**Description of the task:** If a line of the material holds the string "linestyles", please copy it.

**Task input:**

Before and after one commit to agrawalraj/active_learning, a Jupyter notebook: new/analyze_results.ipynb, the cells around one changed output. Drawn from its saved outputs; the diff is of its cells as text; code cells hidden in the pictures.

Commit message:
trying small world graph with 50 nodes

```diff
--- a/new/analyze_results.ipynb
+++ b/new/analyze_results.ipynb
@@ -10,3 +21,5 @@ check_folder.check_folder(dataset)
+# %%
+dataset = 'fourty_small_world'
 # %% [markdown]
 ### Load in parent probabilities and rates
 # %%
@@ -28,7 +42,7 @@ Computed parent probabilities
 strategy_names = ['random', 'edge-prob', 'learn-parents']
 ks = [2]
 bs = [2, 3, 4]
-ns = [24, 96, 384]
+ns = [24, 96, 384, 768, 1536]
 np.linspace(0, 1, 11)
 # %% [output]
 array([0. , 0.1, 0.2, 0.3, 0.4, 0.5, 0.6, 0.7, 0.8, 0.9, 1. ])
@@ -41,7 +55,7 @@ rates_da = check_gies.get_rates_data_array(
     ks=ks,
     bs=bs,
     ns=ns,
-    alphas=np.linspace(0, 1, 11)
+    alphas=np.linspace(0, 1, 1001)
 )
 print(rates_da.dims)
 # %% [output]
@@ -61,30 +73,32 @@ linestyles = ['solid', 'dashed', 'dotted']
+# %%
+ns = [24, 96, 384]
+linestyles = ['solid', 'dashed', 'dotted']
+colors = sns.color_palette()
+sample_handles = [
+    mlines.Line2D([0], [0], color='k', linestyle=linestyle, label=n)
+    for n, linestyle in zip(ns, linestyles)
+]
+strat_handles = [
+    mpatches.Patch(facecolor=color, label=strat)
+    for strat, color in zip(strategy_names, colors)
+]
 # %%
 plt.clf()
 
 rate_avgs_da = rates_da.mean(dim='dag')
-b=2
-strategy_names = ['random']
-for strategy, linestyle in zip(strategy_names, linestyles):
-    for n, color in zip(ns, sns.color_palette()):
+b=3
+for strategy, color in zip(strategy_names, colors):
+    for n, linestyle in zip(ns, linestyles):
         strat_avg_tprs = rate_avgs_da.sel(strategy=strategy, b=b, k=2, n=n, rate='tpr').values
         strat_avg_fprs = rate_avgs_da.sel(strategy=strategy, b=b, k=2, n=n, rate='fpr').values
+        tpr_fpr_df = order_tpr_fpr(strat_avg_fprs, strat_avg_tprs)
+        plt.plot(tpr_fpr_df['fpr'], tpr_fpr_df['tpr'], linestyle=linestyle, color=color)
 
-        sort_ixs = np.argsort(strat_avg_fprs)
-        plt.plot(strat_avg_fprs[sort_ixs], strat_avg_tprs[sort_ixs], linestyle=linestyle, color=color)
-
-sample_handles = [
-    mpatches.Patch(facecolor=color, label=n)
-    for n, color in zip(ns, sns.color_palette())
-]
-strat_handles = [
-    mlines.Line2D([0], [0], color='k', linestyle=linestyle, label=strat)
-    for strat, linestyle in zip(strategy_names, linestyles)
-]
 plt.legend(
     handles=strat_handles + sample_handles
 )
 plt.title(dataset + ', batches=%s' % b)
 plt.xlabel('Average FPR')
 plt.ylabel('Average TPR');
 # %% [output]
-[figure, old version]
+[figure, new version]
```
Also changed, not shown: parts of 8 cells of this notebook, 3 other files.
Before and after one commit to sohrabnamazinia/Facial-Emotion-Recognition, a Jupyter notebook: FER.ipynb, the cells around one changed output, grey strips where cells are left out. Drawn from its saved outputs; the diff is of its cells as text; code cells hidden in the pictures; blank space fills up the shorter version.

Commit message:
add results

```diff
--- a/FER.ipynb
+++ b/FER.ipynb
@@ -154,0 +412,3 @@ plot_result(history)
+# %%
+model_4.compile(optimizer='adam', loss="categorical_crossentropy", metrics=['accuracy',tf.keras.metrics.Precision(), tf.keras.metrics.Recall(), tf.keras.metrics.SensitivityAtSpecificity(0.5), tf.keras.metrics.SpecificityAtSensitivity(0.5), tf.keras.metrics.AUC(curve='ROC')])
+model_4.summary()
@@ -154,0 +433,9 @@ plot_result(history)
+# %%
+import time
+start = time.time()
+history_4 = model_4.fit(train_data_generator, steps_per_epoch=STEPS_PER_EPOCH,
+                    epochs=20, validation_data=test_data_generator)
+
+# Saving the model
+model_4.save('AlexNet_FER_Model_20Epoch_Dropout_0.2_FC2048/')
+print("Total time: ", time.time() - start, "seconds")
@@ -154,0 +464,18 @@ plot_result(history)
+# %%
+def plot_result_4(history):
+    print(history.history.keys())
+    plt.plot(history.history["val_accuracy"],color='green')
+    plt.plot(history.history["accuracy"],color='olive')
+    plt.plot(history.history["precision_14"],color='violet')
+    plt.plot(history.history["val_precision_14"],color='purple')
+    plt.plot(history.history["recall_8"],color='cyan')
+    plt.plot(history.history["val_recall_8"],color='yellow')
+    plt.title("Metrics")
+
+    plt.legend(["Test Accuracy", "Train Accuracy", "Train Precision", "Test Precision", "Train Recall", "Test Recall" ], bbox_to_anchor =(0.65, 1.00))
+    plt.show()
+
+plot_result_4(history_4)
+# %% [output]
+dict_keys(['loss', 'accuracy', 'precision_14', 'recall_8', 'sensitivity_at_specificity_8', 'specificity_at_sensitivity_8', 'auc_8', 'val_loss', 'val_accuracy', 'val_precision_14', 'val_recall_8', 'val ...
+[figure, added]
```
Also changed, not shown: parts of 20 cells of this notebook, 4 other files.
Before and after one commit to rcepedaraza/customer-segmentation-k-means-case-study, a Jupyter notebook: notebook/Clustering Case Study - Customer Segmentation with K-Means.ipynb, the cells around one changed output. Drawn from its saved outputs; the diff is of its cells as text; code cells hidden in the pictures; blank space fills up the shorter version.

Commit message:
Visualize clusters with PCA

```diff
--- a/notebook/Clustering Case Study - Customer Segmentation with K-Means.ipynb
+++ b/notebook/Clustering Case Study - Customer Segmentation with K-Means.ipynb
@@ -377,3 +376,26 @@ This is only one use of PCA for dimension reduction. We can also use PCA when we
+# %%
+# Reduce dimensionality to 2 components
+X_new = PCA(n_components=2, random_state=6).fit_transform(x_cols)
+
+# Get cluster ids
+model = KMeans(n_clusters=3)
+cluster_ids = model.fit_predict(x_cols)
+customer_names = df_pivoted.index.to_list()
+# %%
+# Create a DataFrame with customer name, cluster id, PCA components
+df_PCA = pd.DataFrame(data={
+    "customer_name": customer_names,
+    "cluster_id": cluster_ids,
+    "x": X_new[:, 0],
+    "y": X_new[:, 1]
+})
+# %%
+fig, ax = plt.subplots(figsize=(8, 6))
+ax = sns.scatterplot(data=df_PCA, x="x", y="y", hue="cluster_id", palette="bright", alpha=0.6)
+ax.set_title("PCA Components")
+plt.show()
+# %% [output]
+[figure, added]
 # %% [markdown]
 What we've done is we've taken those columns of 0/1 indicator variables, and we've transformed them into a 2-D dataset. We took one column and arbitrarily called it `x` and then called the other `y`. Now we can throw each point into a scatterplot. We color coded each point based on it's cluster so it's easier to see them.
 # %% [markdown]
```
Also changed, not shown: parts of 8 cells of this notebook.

**Response area:**
@@ -61,30 +73,32 @@ linestyles = ['solid', 'dashed', 'dotted']
+linestyles = ['solid', 'dashed', 'dotted']
+    for n, linestyle in zip(ns, linestyles)
-for strategy, linestyle in zip(strategy_names, linestyles):
+    for n, linestyle in zip(ns, linestyles):
-    for strat, linestyle in zip(strategy_names, linestyles)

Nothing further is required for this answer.